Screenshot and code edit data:
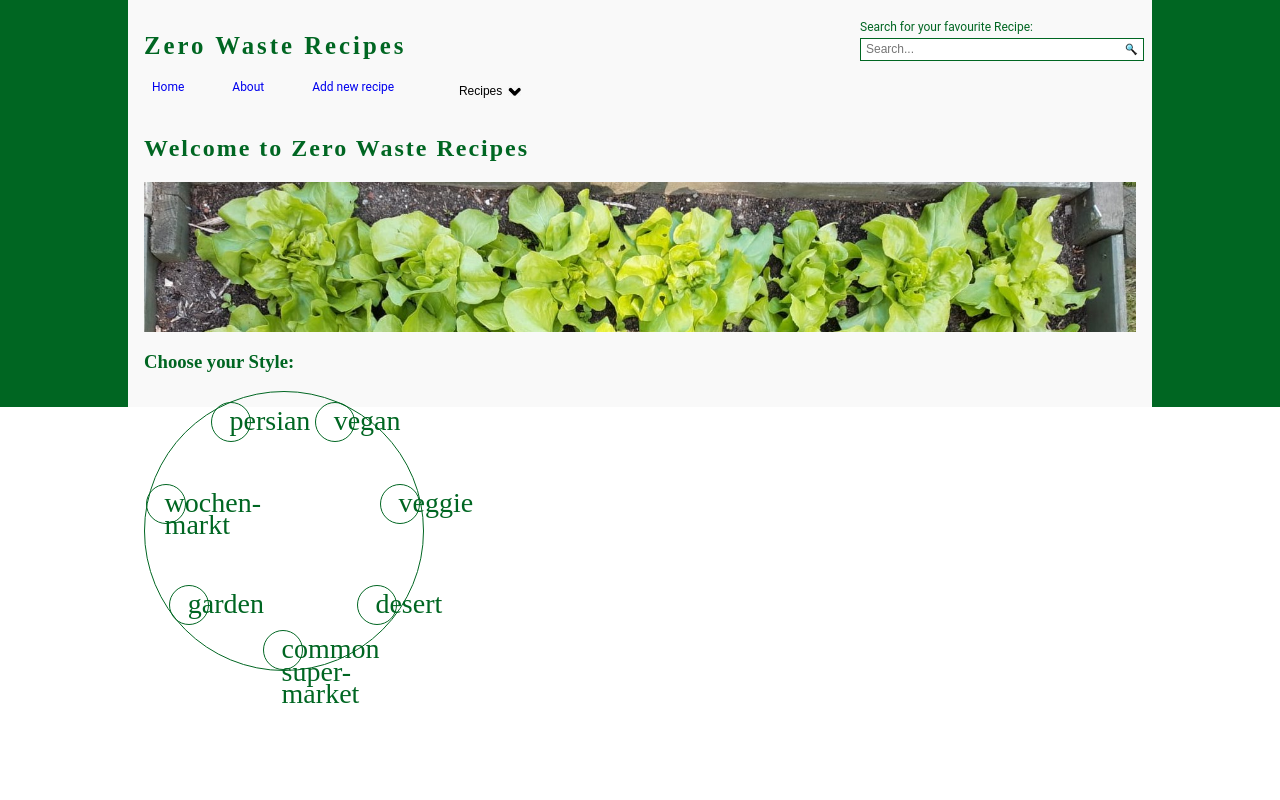
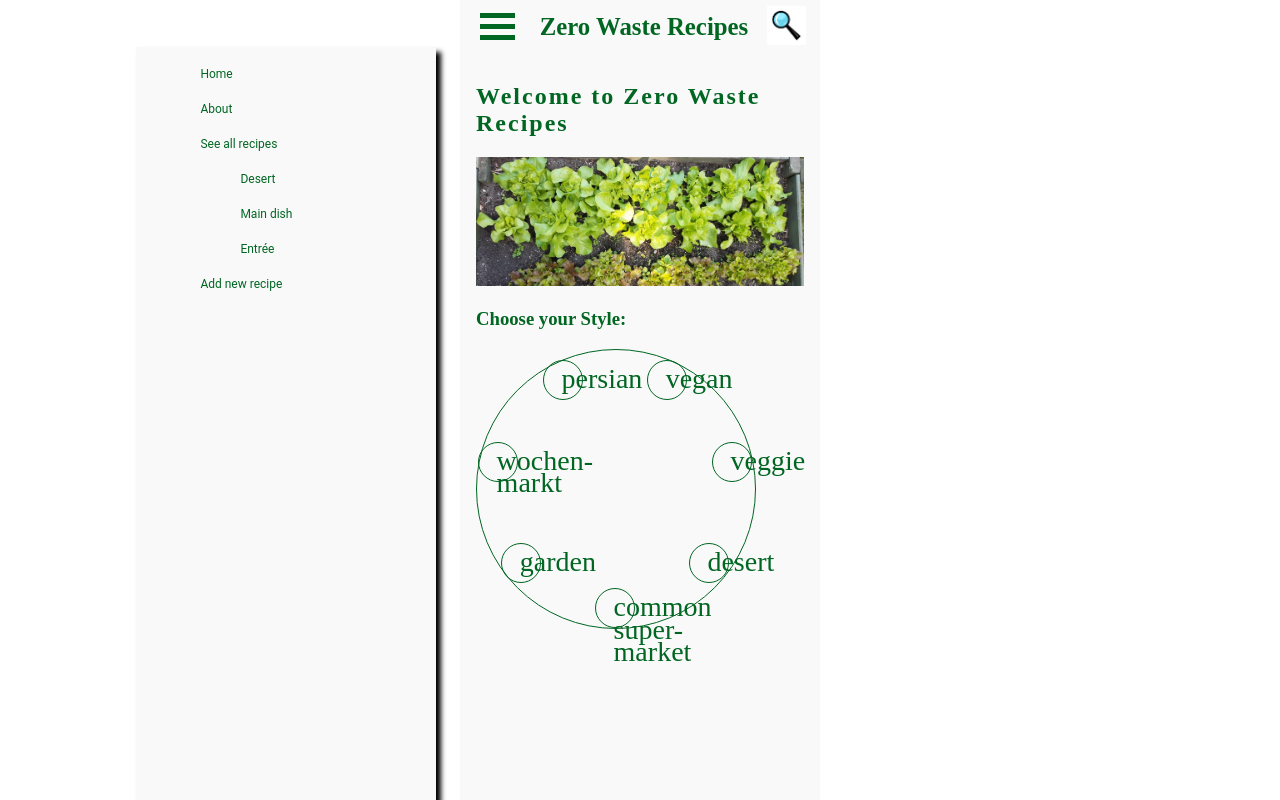
Before and after one commit to Melanie-lab/RRecipe, a React (Create React App) app: page / in a window 1280 px wide. Shown: the top 800 px of the page. Built offline with nearby package versions, Linux system fonts and the light colour scheme; a web font is replaced by a local one.

Commit message:
mobile only

```diff
--- a/src/_var.scss
+++ b/src/_var.scss
@@ -11,8 +11,8 @@ $fontsizes: (
   yummie: 1.75rem,
 );
 
-$tablet-width: 768px;
-$desktop-width: 800px;
+$tablet-width: 50000px; /* 768px; */
+$desktop-width: 50000px; /* 800px; */
 
 @mixin tablet {
   @media (min-width: #{$tablet-width}) and (max-width: #{$desktop-width -1 px}) {
--- a/src/components/about/about.scss
+++ b/src/components/about/about.scss
@@ -5,6 +5,7 @@
   border: 1px solid map-get($colors, main-brown);
   border-radius: 10px;
   margin: 0 auto;
+  max-width: 450px;
 }
 
 .about p {
--- a/src/components/navbar/navbardesktop.scss
+++ b/src/components/navbar/navbardesktop.scss
@@ -10,19 +10,6 @@ nav {
     background-color: map-get($colors, main-white);
     position: relative;
   }
-}
-
-.dropdown {
-  background-color: inherit;
-  border: none;
-  background-image: url("dropdown.png");
-  background-size: 13px 10px;
-  background-position: right;
-  background-repeat: no-repeat;
-  min-width: 80px;
-  margin: auto 1.4rem;
-  padding: auto 2rem;
-  font-size: 0.75rem;
 }
 
 nav a {
@@ -38,6 +25,9 @@ nav a {
   color: black;
   display: flex;
   flex-direction: column;
+  align-self: flex-start;
+  align-content: flex-start;
+  align-items: flex-start;
 }
 
 .recipesDropDownDiv {
@@ -47,3 +37,16 @@ nav a {
 .recipesDropDownDiv a {
   margin: 0;
 }
+
+.dropdown {
+  background-color: inherit;
+  border: none;
+  background-image: url("dropdown.png");
+  background-size: 13px 10px;
+  background-position: right;
+  background-repeat: no-repeat;
+  min-width: 80px;
+  padding: 0 2rem;
+  margin: 0;
+  font-size: 0.75rem;
+}
--- a/src/components/newrecipe/_newrecipe.scss
+++ b/src/components/newrecipe/_newrecipe.scss
@@ -3,6 +3,8 @@
 .new_recipe_form {
   display: flex;
   flex-direction: column;
+  max-width: 360px;
+  margin: auto;
 }
 
 .new_recipe_form label {
--- a/src/components/welcome_page/welcome_page.scss
+++ b/src/components/welcome_page/welcome_page.scss
@@ -46,6 +46,7 @@
 
 .position_relative {
   position: relative;
+  min-height: 3600px;
 }
 
 .img_wrapper {
--- a/src/layouts/default.scss
+++ b/src/layouts/default.scss
@@ -12,7 +12,6 @@ body {
   /*   color: map-get($colors, main-grey); */
   overflow-y: scroll;
   overflow-x: hidden;
-  width: 100%;
 }
 
 code {
@@ -22,10 +21,13 @@ code {
 
 .ui {
   background-color: map-get($colors, $key: main-white);
+  max-width: 360px;
+  margin: 0 auto;
   @include desktop {
     background-color: map-get($colors, main-brown);
     margin: 0;
     padding: 0;
+
   }
 }
 
```
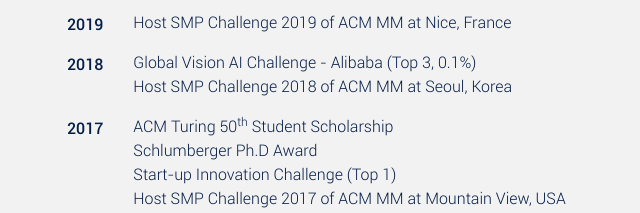
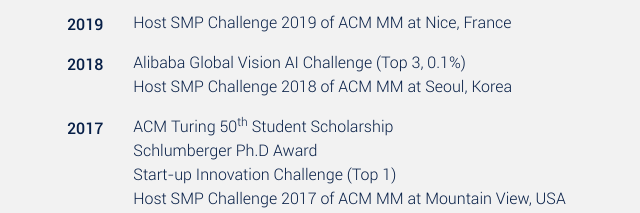
Before and after one commit to csbobby/csbobby.github.io, a plain HTML site: page index.html in a window 1280 px wide. Shown: the part 3352-3565 px from the top of the page, 253-893 px from the left. Drawn offline with nearby package versions, Linux system fonts and the light colour scheme.

Commit message:
Update index.html

```diff
--- a/index.html
+++ b/index.html
@@ -434,7 +434,7 @@
             Host SMP Challenge 2019 of ACM MM at Nice, France</li>
           <li class="mb-3">
             <i class="fa-time-li">2018</i>
-            Global Vision AI Challenge - Alibaba (Top 3, 0.1%)<br>Host SMP Challenge 2018 of ACM MM at Seoul, Korea </li>
+            Alibaba Global Vision AI Challenge (Top 3, 0.1%)<br>Host SMP Challenge 2018 of ACM MM at Seoul, Korea </li>
           <li class="mb-3">
             <i class="fa-time-li">2017</i>
             ACM Turing 50<sup>th</sup> Student Scholarship<br>Schlumberger Ph.D Award<br>Start-up Innovation Challenge (Top 1)<br>Host SMP Challenge 2017 of ACM MM at Mountain View, USA</li>
```
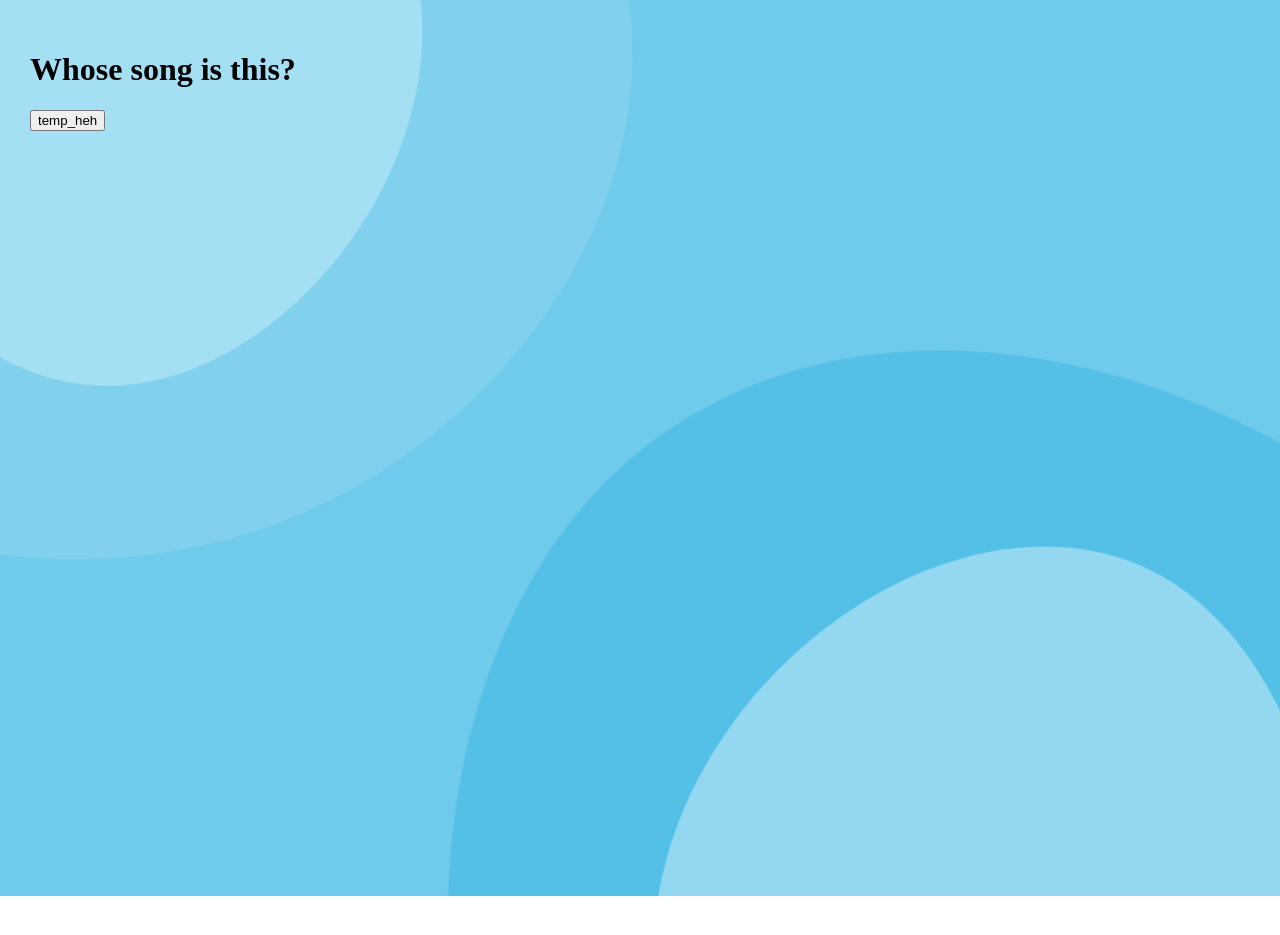
After one commit to Reymer249/music-roulette, a Django app: page /lobby/1/question/ in a window 1280 px wide. The commit adds this page. Shown: the top 935 px of the page. Run offline with Django 4.2, Linux system fonts and the light colour scheme; some libraries are stand-ins or nearby versions.

Commit message:
added question_page, results_page; modified base

```diff
--- a/game/templates/base/base.html
+++ b/game/templates/base/base.html
@@ -2,10 +2,84 @@
 <html lang="en">
 <head>
     <meta charset="UTF-8">
+    {% block style %}
+        <style>
+            body{
+                margin: 0px;
+                height: 100%;
+            }
+            .wrap-layer{
+                position: fixed;
+                width: 100%;
+                height: 100vh;
+                top: 0;
+                left: 0;
+            }
+            .text-layer{
+                position: absolute;
+                margin: 30px;
+                width: 100%;
+                height: 100vh;
+                top: 0;
+                left: 0;
+                z-index: 1;
+                /*non-critical styles left out*/
+            }
+            .background-layer{
+                position: absolute;
+                width: 100%;
+                height: 100vh;
+                top: 0;
+                left: 0;
+                z-index: 0;
+            }
+        </style>
+    {% endblock %}
     <title>{%block title%}Base page{%endblock%}</title>
 </head>
 <body>
-    {%block body%}
-    {%endblock%}
+    <div class="wrap-layer">
+        <div class="text-layer">
+            {%block body%}
+            {%endblock%}
+        </div>
+        <div class="background-layer">
+            <svg preserveAspectRatio="xMidYMid slice" viewBox="5 20 100 70">
+                <defs>
+                    <style>
+                        @keyframes rotate {
+                                0% {
+                                transform: rotate(0deg);
+                            }
+                            100% {
+                                transform: rotate(360deg);
+                            }
+                        }
+                        .out-top {
+                            animation: rotate 20s linear infinite;
+                            transform-origin: 13px 25px;
+                        }
+                        .in-top {
+                            animation: rotate 10s linear infinite;
+                            transform-origin: 13px 25px;
+                        }
+                        .out-bottom {
+                            animation: rotate 25s linear infinite;
+                            transform-origin: 84px 93px;
+                        }
+                        .in-bottom {
+                            animation: rotate 15s linear infinite;
+                            transform-origin: 84px 93px;
+                        }
+                    </style>
+                </defs>
+                <rect fill={% block colour_0 %}"#c0a7eb"{% endblock %} width='1600' height='300'/>
+                <!--left outer blob--><path fill={% block colour_1 %}"#d0bef2"{% endblock %} class="out-top" d="M37-5C25.1-14.7,5.7-19.1-9.2-10-28.5,1.8-32.7,31.1-19.8,49c15.5,21.5,52.6,22,67.2,2.3C59.4,35,53.7,8.5,37-5Z"/>
+                <!--left inner blob--><path fill={% block colour_2 %}"#e1d8f7"{% endblock %} class="in-top" d="M20.6,4.1C11.6,1.5-1.9,2.5-8,11.2-16.3,23.1-8.2,45.6,7.4,50S42.1,38.9,41,24.5C40.2,14.1,29.4,6.6,20.6,4.1Z"/>
+                <!--right outer blob--><path fill={% block colour_3 %}"#b596e5"{% endblock %} class="out-bottom" d="M105.9,48.6c-12.4-8.2-29.3-4.8-39.4.8-23.4,12.8-37.7,51.9-19.1,74.1s63.9,15.3,76-5.6c7.6-13.3,1.8-31.1-2.3-43.8C117.6,63.3,114.7,54.3,105.9,48.6Z"/>
+                <!--right inner blob--><path fill={% block colour_4 %}"#d7c8f3"{% endblock %} class="in-bottom" d="M102,67.1c-9.6-6.1-22-3.1-29.5,2-15.4,10.7-19.6,37.5-7.6,47.8s35.9,3.9,44.5-12.5C115.5,92.6,113.9,74.6,102,67.1Z"/>
+            </svg>
+        </div>
+     </div>
 </body>
 </html>
--- a/game/templates/main_page/index.html
+++ b/game/templates/main_page/index.html
@@ -5,10 +5,12 @@
 {% block body %}
     <h1>Welcome to the Music Roulette</h1>
 
-    <button>Create Game</button>
+    <p>Create a new game:</p>
+    <a href="/lobby/12345/">
+        <button>Create Game</button>
+    </a>
 
     <p>Or Join Existing Game:</p>
-
     {% if lobby_list %}
         <ul>
         {% for lobby in lobby_list %}
--- /dev/null
+++ b/game/templates/question_page/index.html
@@ -0,0 +1,17 @@
+{% extends "../base/base.html" %}
+
+{% block title %}Whose song is this?{% endblock %}
+
+{% block colour_0 %}"#6fcaeb"{% endblock %}
+{% block colour_1 %}"#81d1ee"{% endblock %}
+{% block colour_2 %}"#a5dff3"{% endblock %}
+{% block colour_3 %}"#54c0e8"{% endblock %}
+{% block colour_4 %}"#93d8f0"{% endblock %}
+
+{% block body %}
+    <h1>Whose song is this?</h1>
+
+    <a href="/lobby/{{ lobby_id }}/results/">
+        <button>temp_heh</button>
+    </a>
+{% endblock %}
--- a/game/urls.py
+++ b/game/urls.py
@@ -4,4 +4,6 @@ from . import views
 urlpatterns = [
     path("", views.main_page, name="main_page"),
     path("lobby/<int:lobby_id>/", views.lobby_page, name="lobby_page"),
+    path("lobby/<int:lobby_id>/question/", views.question_page, name="question_page"),
+    path("lobby/<int:lobby_id>/results/", views.results_page, name="results_page"),
 ]
--- a/game/views.py
+++ b/game/views.py
@@ -28,8 +28,31 @@ def main_page(request):
 
 
 def lobby_page(request, lobby_id):
+    player_list = [{"id": 11, "name": "Natalka"}, {"id": 12, "name": "Ivan"}, {"id": 13, "name": "Max"}]
     template = loader.get_template("lobby_page/index.html")
     context = {
         "lobby_id": lobby_id,
+        "player_list": player_list,
+        "num_players": len(player_list),
     }
     return HttpResponse(template.render(context, request))
+
+def question_page(request, lobby_id):
+    player_list = [{"id": 11, "name": "Natalka"}, {"id": 12, "name": "Ivan"}, {"id": 13, "name": "Max"}]
+    template = loader.get_template("question_page/index.html")
+    context = {
+        "lobby_id": lobby_id,
+        "player_list": player_list,
+        "num_players": len(player_list),
+    }
+    return HttpResponse(template.render(context, request))
+
+def results_page(request, lobby_id):
+    player_list = [{"id": 11, "name": "Natalka"}, {"id": 12, "name": "Ivan"}, {"id": 13, "name": "Max"}]
+    template = loader.get_template("results_page/index.html")
+    context = {
+        "lobby_id": lobby_id,
+        "player_list": player_list,
+        "num_players": len(player_list),
+    }
+    return HttpResponse(template.render(context, request))
```
Also changed, not shown: game/templates/lobby_page/index.html (+20 -0 lines), game/templates/results_page/index.html (added, +14 -0 lines).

— What you will do —
From the records above, return each line that includes "components".

— Result of this task —
--- a/src/components/about/about.scss
+++ b/src/components/about/about.scss
--- a/src/components/navbar/navbardesktop.scss
+++ b/src/components/navbar/navbardesktop.scss
--- a/src/components/newrecipe/_newrecipe.scss
+++ b/src/components/newrecipe/_newrecipe.scss
--- a/src/components/welcome_page/welcome_page.scss
+++ b/src/components/welcome_page/welcome_page.scss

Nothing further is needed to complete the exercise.